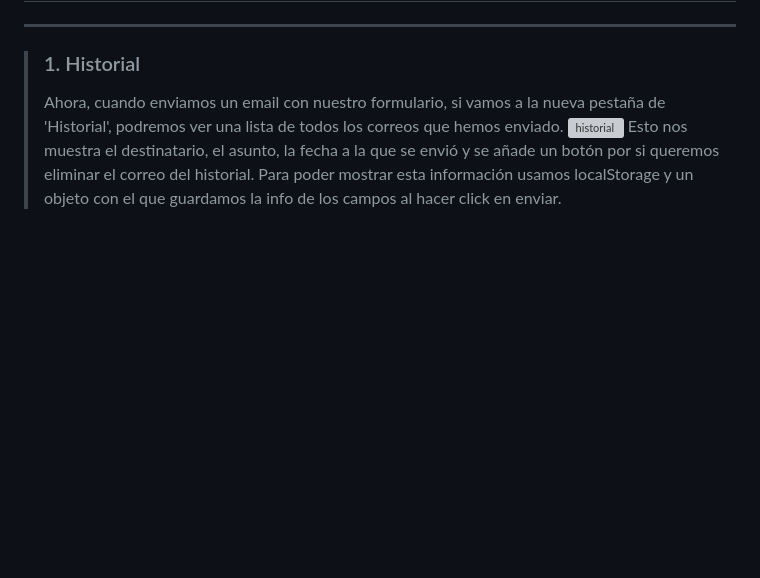
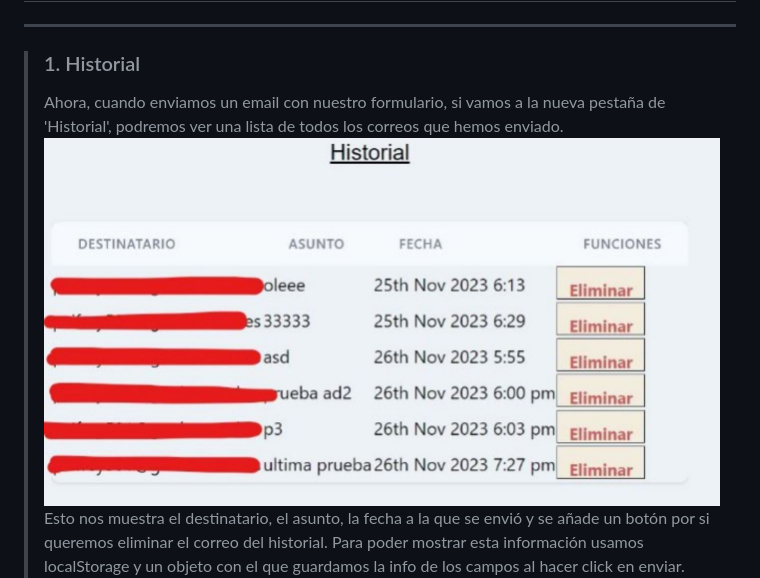
Before and after one commit to Patcire/Just-Send, a Markdown page: README.md, the part around the change. Drawn GitHub-style; blank space fills up the shorter version; grey boxes are pictures that could not be loaded.

Commit message:
recursos corregidos

```diff
--- a/README.md
+++ b/README.md
@@ -42,7 +42,7 @@ de proyectos.
 > Ahora, cuando enviamos un email con nuestro formulario,
 > si vamos a la nueva pestaña de 'Historial', podremos
 > ver una lista de todos los correos que hemos enviado.
-> ![historial](/recursos/2.JPG)
+> ![historial](/recursos/2.jpg)
 > Esto nos muestra el destinatario, el asunto, la fecha
 > a la que se envió y se añade un botón por si queremos
 > eliminar el correo del historial.
```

·····

=== Task prompt ===
I would like you to report every line in the listing above that contains "recursos".

=== Answer for the task ===
recursos corregidos
-> ![historial](/recursos/2.JPG)
+> ![historial](/recursos/2.jpg)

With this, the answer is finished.